"It's all very well for you," said Bree. "You haven't disgraced yourself. But I've lost everything."
"My good Horse," said the Hermit who had approached them unnoticed because his bare feet made so little noise on that sweet, dewy grass. "My good Horse, you've lost nothing but your self-conceit. No, no, cousin. don't put back your ears and shake your mane at me. If you are really so humbled as you sounded a minute ago, you must learn to listen to sense. You're not quite the great Horse you had come to think, from living among poor dumb horses. Of course you were braver and cleverer than them. You could hardly help being that. It doesn't follow that you'll be anyone very special in Narnia. But as long as you know you're nobody very special , you'll be a very decent sort of Horse, on the whole, and taking one thing with another.
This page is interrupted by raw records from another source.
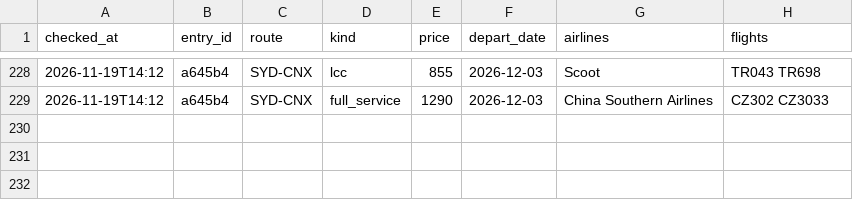
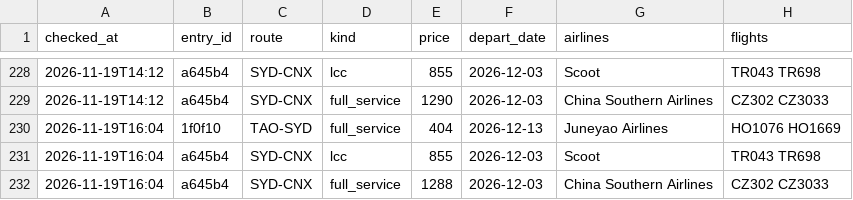
Before and after one commit to liuyongbendan-web/flight-watch-live, a CSV file: flight-watch/cloud-data/history_types.csv, drawn as a sheet; only a part is shown, gaps mark what is left out.

```diff
--- a/flight-watch/cloud-data/history_types.csv
+++ b/flight-watch/cloud-data/history_types.csv
@@ -229 +229,4 @@ checked_at,entry_id,route,kind,price,depart_date,airlines,flights
 2026-11-19T14:12,a645b4,SYD-CNX,full_service,1290,2026-12-03,China Southern Airlines,CZ302 CZ3033
+2026-11-19T16:04,1f0f10,TAO-SYD,full_service,404,2026-12-13,Juneyao Airlines,HO1076 HO1669
+2026-11-19T16:04,a645b4,SYD-CNX,lcc,855,2026-12-03,Scoot,TR043 TR698
+2026-11-19T16:04,a645b4,SYD-CNX,full_service,1288,2026-12-03,China Southern Airlines,CZ302 CZ3033
```
Also changed, not shown: flight-watch/cloud-data/history.csv, 2 other files.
And now, if you and my other four-footed cousin will come round to the kitchen door we'll see about the other half of that mash."
-C. S. Lewis
Chapter X, The Horse and His Boy